INSTRUCTIONS FOR THE TASK: Could you retype the records below exactly as they appear, skipping any pictures?

---*---

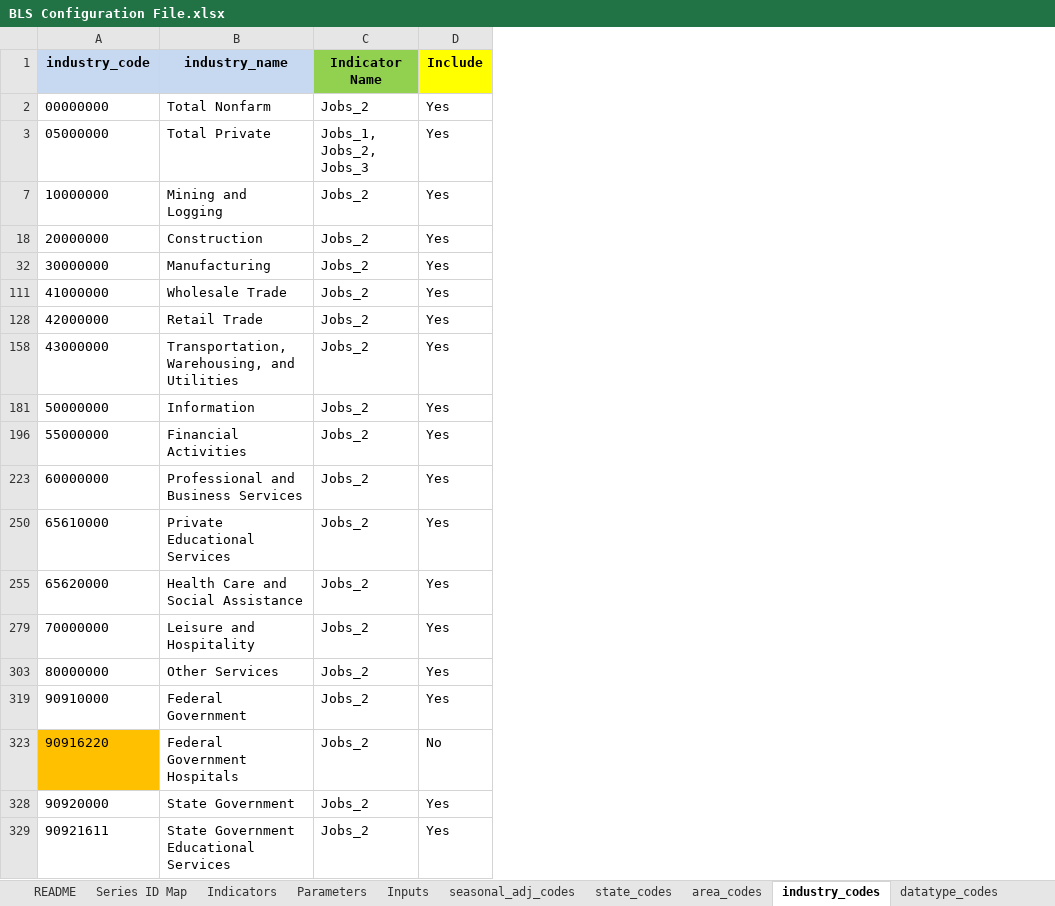
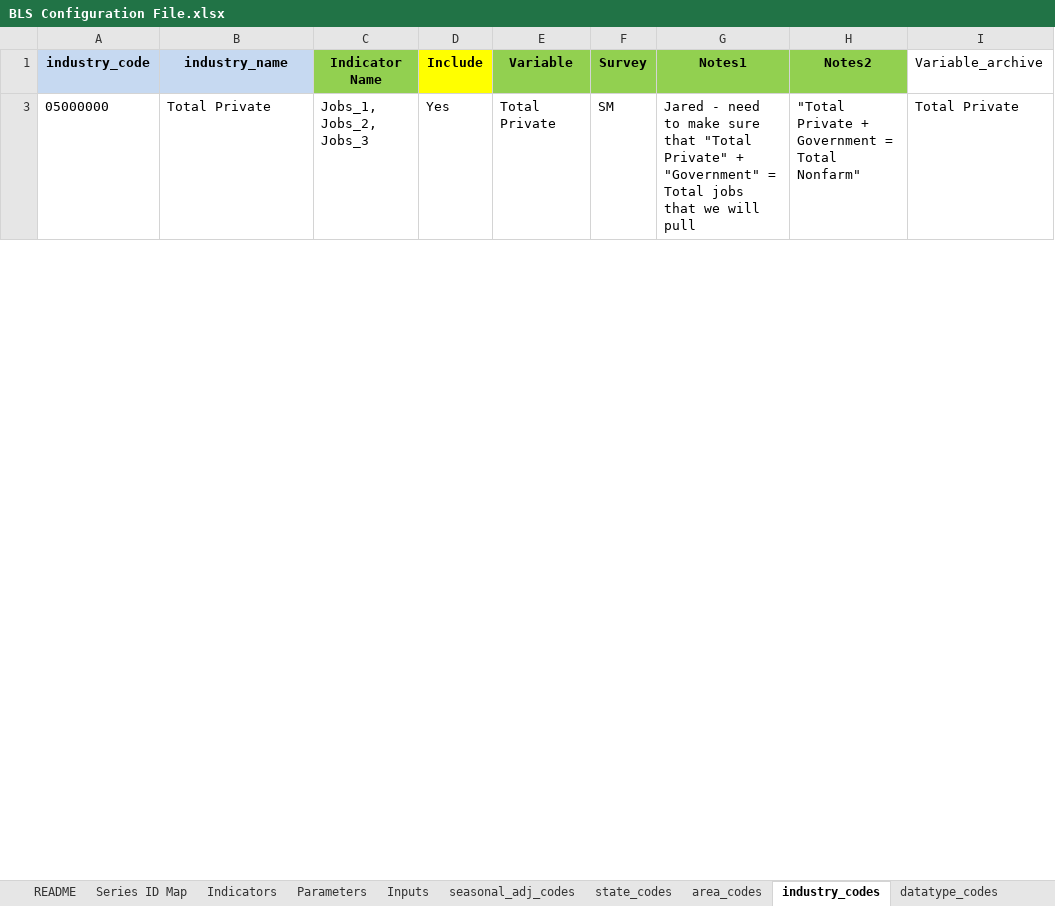
Before and after one commit to SACOG/Regional-Monitoring, an Excel workbook: Indicator_Gen/Python Code/BLS/config/BLS Configuration File.xlsx, sheet industry_codes, drawn as a sheet; only a part is shown; values as stored, in another font and other column widths than the file's, no borders; removed rows and columns are numbered as before the commit, all else as after; the diff covers the shown part only; the diff names each change by its address in the sheet, - before the commit and + after, or states it on an @@ line.

```diff
--- a/Indicator_Gen/Python Code/BLS/config/BLS Configuration File.xlsx (sheet industry_codes)
+++ b/Indicator_Gen/Python Code/BLS/config/BLS Configuration File.xlsx (sheet industry_codes)
@@ column E (Variable) unhidden, row 3: Total Private @@
@@ column F (Survey) unhidden, row 3: SM @@
@@ column G (Notes1) unhidden, row 3: Jared - need to make sure that "Total Private" + "Government" = Total jobs that we will pull @@
@@ column H (Notes2) unhidden, row 3: "Total Private + Government = Total Nonfarm" @@
@@ column I (Variable_archive) unhidden, row 3: Total Private @@
-row 2: 00000000 | Total Nonfarm | Jobs_2 | Yes
-row 7: 10000000 | Mining and Logging | Jobs_2 | Yes
-row 18: 20000000 | Construction | Jobs_2 | Yes
-row 32: 30000000 | Manufacturing | Jobs_2 | Yes
-row 111: 41000000 | Wholesale Trade | Jobs_2 | Yes
-row 128: 42000000 | Retail Trade | Jobs_2 | Yes
-row 158: 43000000 | Transportation, Warehousing, and Utilities | Jobs_2 | Yes
-row 181: 50000000 | Information | Jobs_2 | Yes
-row 196: 55000000 | Financial Activities | Jobs_2 | Yes
-row 223: 60000000 | Professional and Business Services | Jobs_2 | Yes
-row 250: 65610000 | Private Educational Services | Jobs_2 | Yes
-row 255: 65620000 | Health Care and Social Assistance | Jobs_2 | Yes
-row 279: 70000000 | Leisure and Hospitality | Jobs_2 | Yes
-row 303: 80000000 | Other Services | Jobs_2 | Yes
-row 319: 90910000 | Federal Government | Jobs_2 | Yes
-row 323: 90916220 | Federal Government Hospitals | Jobs_2 | No
-row 328: 90920000 | State Government | Jobs_2 | Yes
-row 329: 90921611 | State Government Educational Services | Jobs_2 | Yes
```
Also changed, not shown: 3 added rows and 8 removed rows elsewhere in this sheet, sheet area_codes, sheet datatype_codes, sheet Supersector Codes, sheet Inputs, sheet Indicators, hidden cells, 52 other files.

---*---

SOLUTION FOR THIS PROBLEM:
Before and after one commit to SACOG/Regional-Monitoring, an Excel workbook: Indicator_Gen/Python Code/BLS/config/BLS Configuration File.xlsx, sheet industry_codes, drawn as a sheet; only a part is shown; values as stored, in another font and other column widths than the file's, no borders; removed rows and columns are numbered as before the commit, all else as after; the diff covers the shown part only; the diff names each change by its address in the sheet, - before the commit and + after, or states it on an @@ line.

```diff
--- a/Indicator_Gen/Python Code/BLS/config/BLS Configuration File.xlsx (sheet industry_codes)
+++ b/Indicator_Gen/Python Code/BLS/config/BLS Configuration File.xlsx (sheet industry_codes)
@@ column E (Variable) unhidden, row 3: Total Private @@
@@ column F (Survey) unhidden, row 3: SM @@
@@ column G (Notes1) unhidden, row 3: Jared - need to make sure that "Total Private" + "Government" = Total jobs that we will pull @@
@@ column H (Notes2) unhidden, row 3: "Total Private + Government = Total Nonfarm" @@
@@ column I (Variable_archive) unhidden, row 3: Total Private @@
-row 2: 00000000 | Total Nonfarm | Jobs_2 | Yes
-row 7: 10000000 | Mining and Logging | Jobs_2 | Yes
-row 18: 20000000 | Construction | Jobs_2 | Yes
-row 32: 30000000 | Manufacturing | Jobs_2 | Yes
-row 111: 41000000 | Wholesale Trade | Jobs_2 | Yes
-row 128: 42000000 | Retail Trade | Jobs_2 | Yes
-row 158: 43000000 | Transportation, Warehousing, and Utilities | Jobs_2 | Yes
-row 181: 50000000 | Information | Jobs_2 | Yes
-row 196: 55000000 | Financial Activities | Jobs_2 | Yes
-row 223: 60000000 | Professional and Business Services | Jobs_2 | Yes
-row 250: 65610000 | Private Educational Services | Jobs_2 | Yes
-row 255: 65620000 | Health Care and Social Assistance | Jobs_2 | Yes
-row 279: 70000000 | Leisure and Hospitality | Jobs_2 | Yes
-row 303: 80000000 | Other Services | Jobs_2 | Yes
-row 319: 90910000 | Federal Government | Jobs_2 | Yes
-row 323: 90916220 | Federal Government Hospitals | Jobs_2 | No
-row 328: 90920000 | State Government | Jobs_2 | Yes
-row 329: 90921611 | State Government Educational Services | Jobs_2 | Yes
```
Also changed, not shown: 3 added rows and 8 removed rows elsewhere in this sheet, sheet area_codes, sheet datatype_codes, sheet Supersector Codes, sheet Inputs, sheet Indicators, hidden cells, 52 other files.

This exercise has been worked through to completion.